Some thought K-12 was too easy. Others thought it had too many demands. Most found college more supportive of the kind of learning that works best: choice, flexibility, expertise, creativity, high standards, and freedom. Most qualities lacked in their earlier experiences. They hated when assessments had nothing to do with what they learned in a class. Kindness goes a long way, and being mean goes nowhere. They hated how bored they were, but some were able to articulate it was a lot of fun.
Real experience trumps those from a book. They learn from having time to make personal connections. They learn from storytelling and opportunities to explore. They prefer time to co-construct knowledge and not to take notes from lectures.
I always feel a little odd asking the kids to brainstorm about the learning experiences they've had, because I feel I tend to come into the equation upside and backwards. I mean, today I talked about the Brown School and they all had cocked heads trying to comprehend such a school (most of our students come from private and Catholic schools so Brown is definitely an alternative education). Very few have had experiences in diverse environments...at times I feel like I'm a trumpeter heralding reasons why their learning experience would be enriched with a more heterogeneous population at the University. I tell them, if it doesn't come to me, I will bring them to it.

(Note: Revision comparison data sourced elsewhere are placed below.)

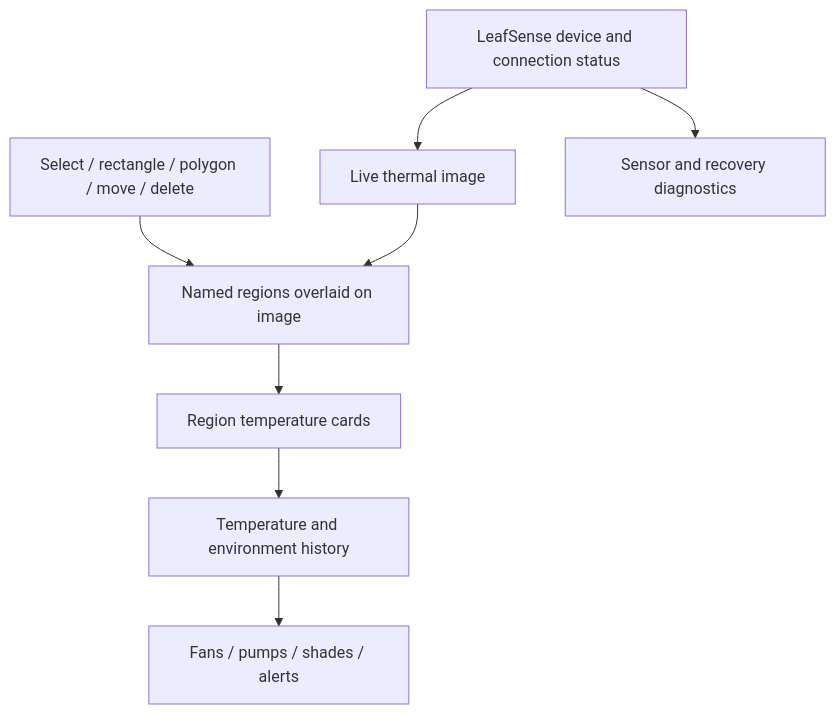
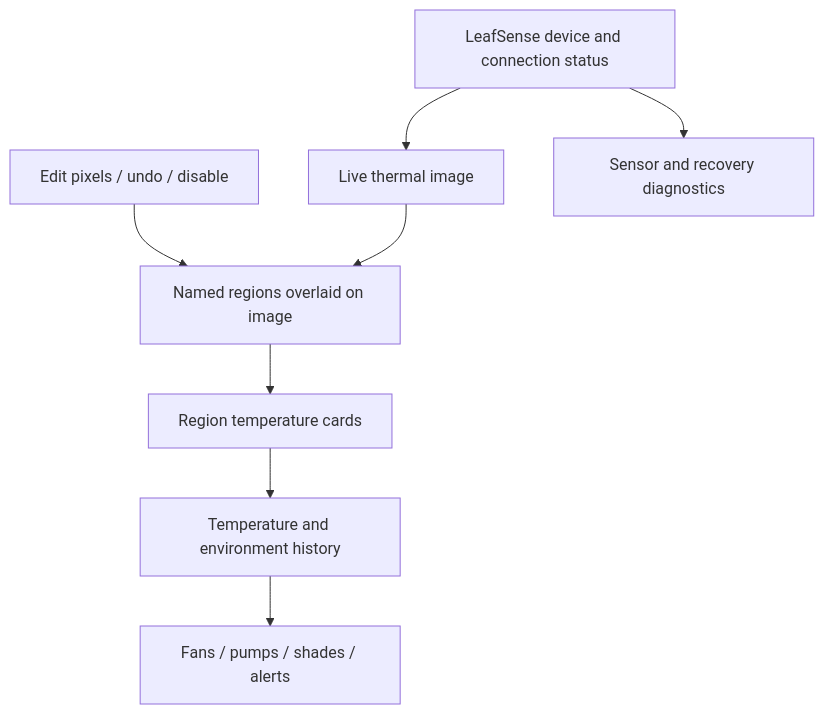
One commit to FishKepping/LeafSense changed the first of 3 diagrams in docs/Home_Assistant_Vision.md. Above: the diagram before and after it, drawn with Mermaid. The commit also changed other lines of this file and 21 other files, not shown here.

````diff
--- a/docs/Home_Assistant_Vision.md
+++ b/docs/Home_Assistant_Vision.md
@@ -23,19 +23,19 @@
 ```mermaid
 flowchart TB
     Header["LeafSense device and connection status"]
     Image["Live thermal image"]
-    Tools["Select / rectangle / polygon / move / delete"]
+    Tools["Edit pixels / undo / disable"]
     Regions["Named regions overlaid on image"]
     Cards["Region temperature cards"]
     Trends["Temperature and environment history"]
     Controls["Fans / pumps / shades / alerts"]
     Diagnostics["Sensor and recovery diagnostics"]
 
     Header --> Image
     Tools --> Regions
     Image --> Regions
     Regions --> Cards
     Cards --> Trends
     Trends --> Controls
     Header --> Diagnostics
 ```
````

And now I need to read all the texts chosen for the course and catch up.
Friday! Friday! Friday!